▶ [INFORMATION SUPPLIED]
═══
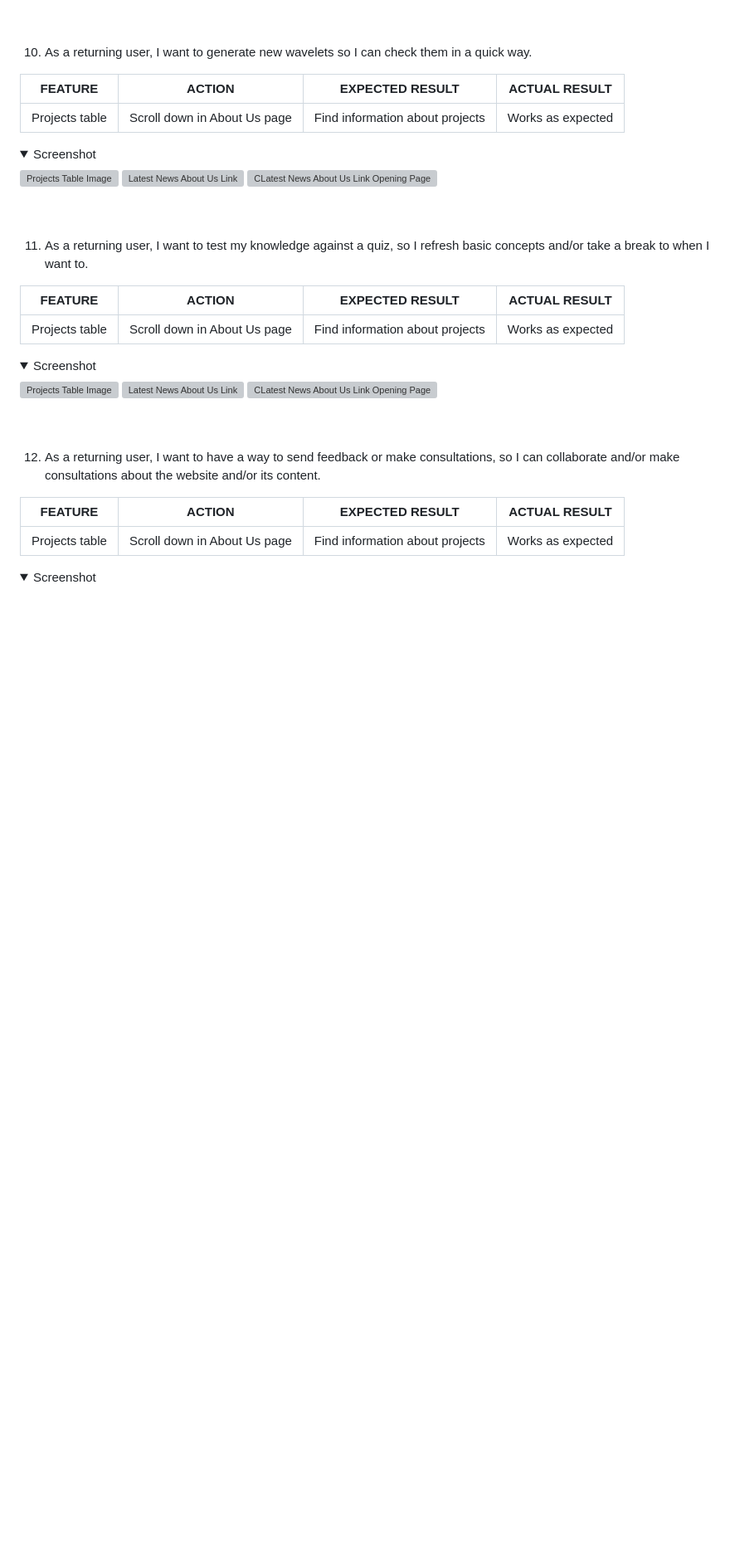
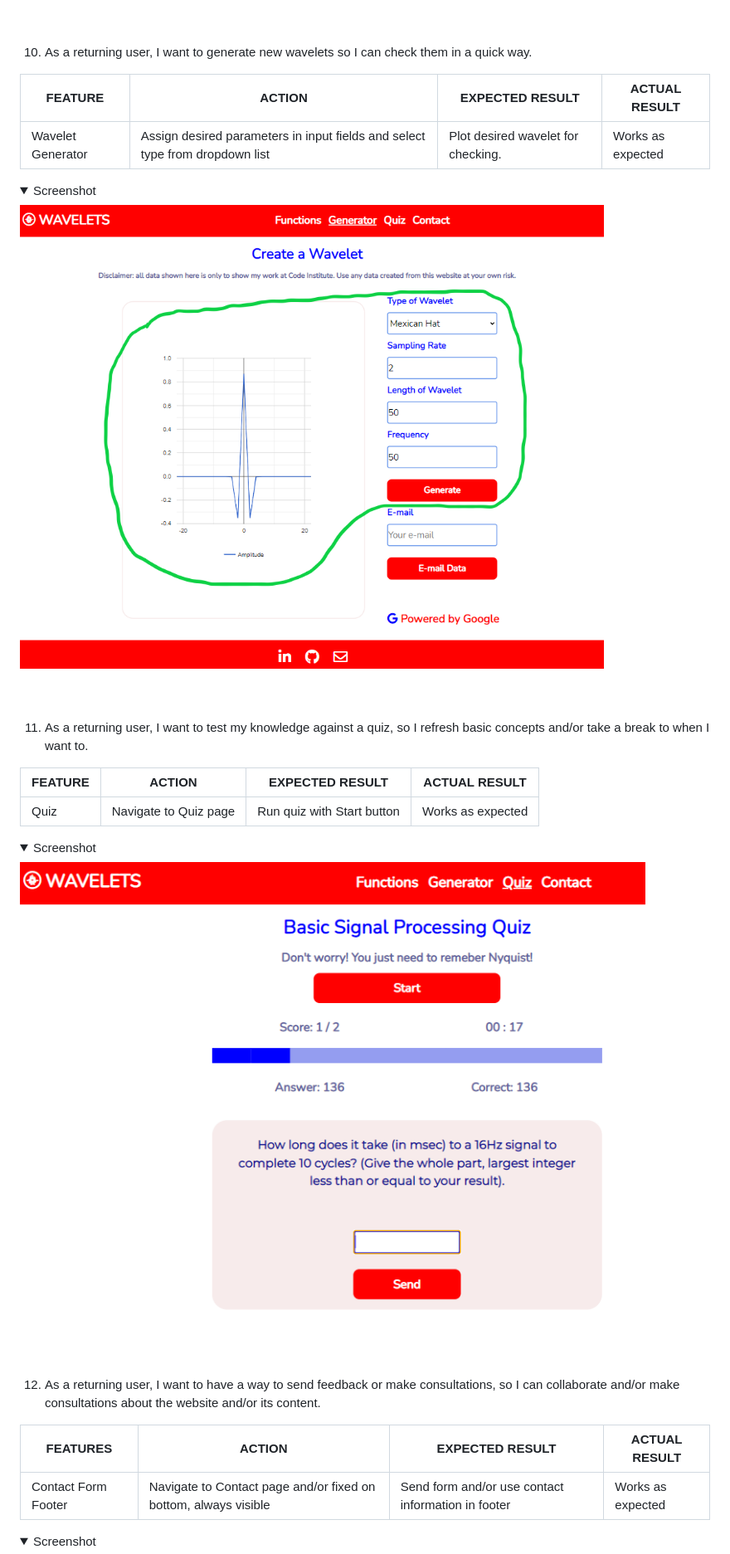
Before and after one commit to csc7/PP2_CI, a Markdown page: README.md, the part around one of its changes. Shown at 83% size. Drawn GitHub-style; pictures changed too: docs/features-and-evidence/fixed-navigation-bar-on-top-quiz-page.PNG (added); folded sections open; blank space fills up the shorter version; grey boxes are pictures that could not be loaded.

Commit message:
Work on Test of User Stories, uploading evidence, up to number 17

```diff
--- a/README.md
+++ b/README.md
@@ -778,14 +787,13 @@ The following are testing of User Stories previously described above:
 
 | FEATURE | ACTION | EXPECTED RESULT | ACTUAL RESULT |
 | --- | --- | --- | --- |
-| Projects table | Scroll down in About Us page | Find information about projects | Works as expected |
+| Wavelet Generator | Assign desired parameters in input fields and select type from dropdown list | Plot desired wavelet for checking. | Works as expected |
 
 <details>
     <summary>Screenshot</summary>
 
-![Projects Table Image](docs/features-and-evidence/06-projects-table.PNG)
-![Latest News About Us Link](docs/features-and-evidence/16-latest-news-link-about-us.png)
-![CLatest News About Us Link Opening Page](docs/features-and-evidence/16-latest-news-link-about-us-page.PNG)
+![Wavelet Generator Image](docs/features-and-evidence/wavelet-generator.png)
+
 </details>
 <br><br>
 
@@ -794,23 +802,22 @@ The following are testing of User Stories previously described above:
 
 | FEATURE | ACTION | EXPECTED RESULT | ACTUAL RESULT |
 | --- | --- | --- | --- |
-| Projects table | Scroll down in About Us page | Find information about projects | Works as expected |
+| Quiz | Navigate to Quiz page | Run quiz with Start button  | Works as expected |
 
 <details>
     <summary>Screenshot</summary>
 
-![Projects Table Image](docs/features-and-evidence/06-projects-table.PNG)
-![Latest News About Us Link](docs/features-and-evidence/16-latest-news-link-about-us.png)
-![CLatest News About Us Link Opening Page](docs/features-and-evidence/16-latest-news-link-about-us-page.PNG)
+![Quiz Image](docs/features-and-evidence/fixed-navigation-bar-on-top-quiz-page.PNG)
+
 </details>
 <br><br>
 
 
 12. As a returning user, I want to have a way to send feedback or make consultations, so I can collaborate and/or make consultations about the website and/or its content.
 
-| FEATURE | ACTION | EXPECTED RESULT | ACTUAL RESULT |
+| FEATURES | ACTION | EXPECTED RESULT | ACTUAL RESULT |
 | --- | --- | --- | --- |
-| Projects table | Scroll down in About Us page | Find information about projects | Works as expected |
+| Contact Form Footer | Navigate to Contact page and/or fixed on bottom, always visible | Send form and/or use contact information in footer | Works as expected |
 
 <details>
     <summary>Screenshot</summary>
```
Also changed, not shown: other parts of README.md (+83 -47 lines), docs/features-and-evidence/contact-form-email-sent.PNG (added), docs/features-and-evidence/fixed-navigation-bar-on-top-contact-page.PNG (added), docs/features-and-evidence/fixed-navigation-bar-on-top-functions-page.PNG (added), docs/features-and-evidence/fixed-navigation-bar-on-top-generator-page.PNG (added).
═══
▶ [WHAT THE EXERCISE ASKS] Where a line of the data includes the string "RESULT", list that line.

▶ [RESPONSE TO THIS EXERCISE]
 | FEATURE | ACTION | EXPECTED RESULT | ACTUAL RESULT |
 | FEATURE | ACTION | EXPECTED RESULT | ACTUAL RESULT |
-| FEATURE | ACTION | EXPECTED RESULT | ACTUAL RESULT |
+| FEATURES | ACTION | EXPECTED RESULT | ACTUAL RESULT |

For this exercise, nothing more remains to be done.